Because I can. I don’t read this in English, but I can read it in Korean. And I can read most of it without a dictionary. Compare this to the higher-minded articles about typhoons and helicopter crashes and racism against Koreans in the UK that our Meetup teacher has us read. I might have to figure out or look up 20% of a Madonna article (still too much to be considered an appropriate reading level), but I have to look up a good 85% of the stuff in the typhoon articles. When given the choice between junk and frustration, I choose junk.
A few nights ago I cannibalized the paper. I cut out about a dozen articles I was interested in reading. Madonna made the cut, as did my F4 boys from Boys Before Flowers. Articles about the American economy, a violent fight with a police officer, and murder of Japanese babies were included, too.
I glued the articles into a composition notebook, leaving the right page open for vocab and notes.
I read an article about a bank robbery. I learned about twenty words, including 권총 (handgun), which is related to a word I am learning in WordChamp, 소총 (rifle). I learned a useful time ending (-경, meaning “about”) and some method of describing dates was reinforced.
I put the vocabulary in WordChamp and added the words to my AbsoluteRecall stack. I tested on them today for the first time. Ugh. My brain was really working for those words.
I was reading the article with Good Man. I got to this sentence/paragraph.
경찰에 따르면 범인중 1명은 권총을 들고 있었고 한명은 칼을 들고 있었으며 아프리칸 어메리칸으로 추정괸다고 밝혔다.
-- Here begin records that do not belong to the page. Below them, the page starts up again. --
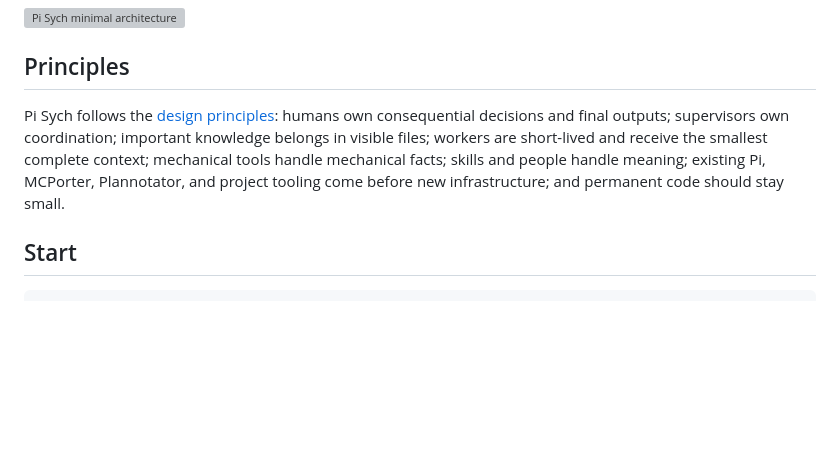
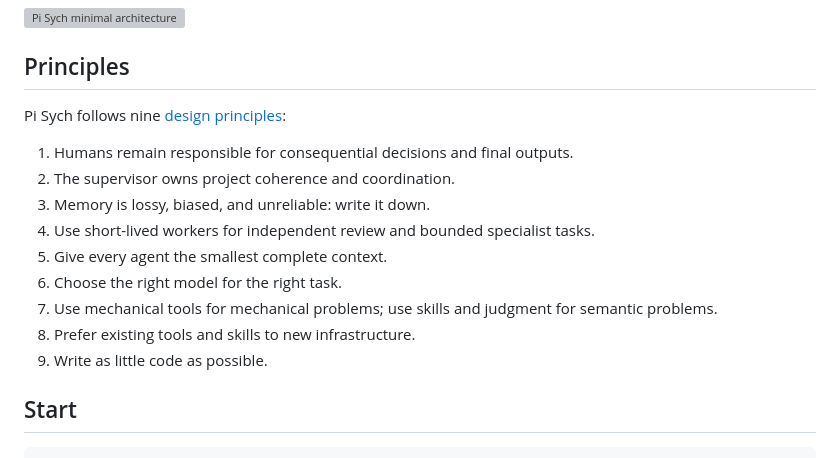
Before and after one commit to Joao-O-Santos/pi-sych, a Markdown page: README.md, the part around the change. Drawn GitHub-style; blank space fills up the shorter version; grey boxes are pictures that could not be loaded.

Commit message:
docs: list design principles in readme

```diff
--- a/README.md
+++ b/README.md
@@ -6,7 +6,17 @@ Pi Sych is a small Pi package for serious writing, research, analysis, and softw
 
 ## Principles
 
-Pi Sych follows the [design principles](principles.md): humans own consequential decisions and final outputs; supervisors own coordination; important knowledge belongs in visible files; workers are short-lived and receive the smallest complete context; mechanical tools handle mechanical facts; skills and people handle meaning; existing Pi, MCPorter, Plannotator, and project tooling come before new infrastructure; and permanent code should stay small.
+Pi Sych follows nine [design principles](principles.md):
+
+1. Humans remain responsible for consequential decisions and final outputs.
+2. The supervisor owns project coherence and coordination.
+3. Memory is lossy, biased, and unreliable: write it down.
+4. Use short-lived workers for independent review and bounded specialist tasks.
+5. Give every agent the smallest complete context.
+6. Choose the right model for the right task.
+7. Use mechanical tools for mechanical problems; use skills and judgment for semantic problems.
+8. Prefer existing tools and skills to new infrastructure.
+9. Write as little code as possible.
 
 ## Start
 
```
Also changed, not shown: SYNC.md (+4 -4 lines).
I learned a few words (according to, handgun, presumed) and was left with something like, “According to police, one of the 범인 was carrying a handgun while the other had a knife, and they appear to be African-American.”
“So 범인 is ‘suspect,’ right? Like…um…범죄? Crime?”
“No,” said Good Man, “it is ‘criminal.'”
“OK, but in America we call them suspects, because they haven’t been tried yet.”
Good Man stared at me. He pointed at the pictures. “They are on camera! They are criminals!”
“OK, but American newspapers would call them suspects. Even after Cho Seung-Hui shot up everyone and himself, American newspapers called him ‘the suspect.'”
Good Man looked at me. “That is crazy! It is ‘criminal,’ not ‘suspect!””
“But in America, in this context, I think ‘suspect’ is a better translation.”
Good Man shook his head, “OK, we are in America, but this, you may know, is Korean newspaper. It is ‘criminal.'”
Our conversation was so obviously not about the English language, but about English language as used in American culture.
It got me thinking: is a named person a ‘suspect’ until proven guilty? Is a ‘criminal’ always a criminal? How would other English-speaking countries with a different judicial system describe these men?
I searched for some articles in English about the robbery (yes, I do find it odd that I first read/heard about it in Korean). And sure enough, my conditioned assumption was correct.
Both suspects were dressed in dark clothing and wore baseball hats. In addition, the suspects’ faces were covered.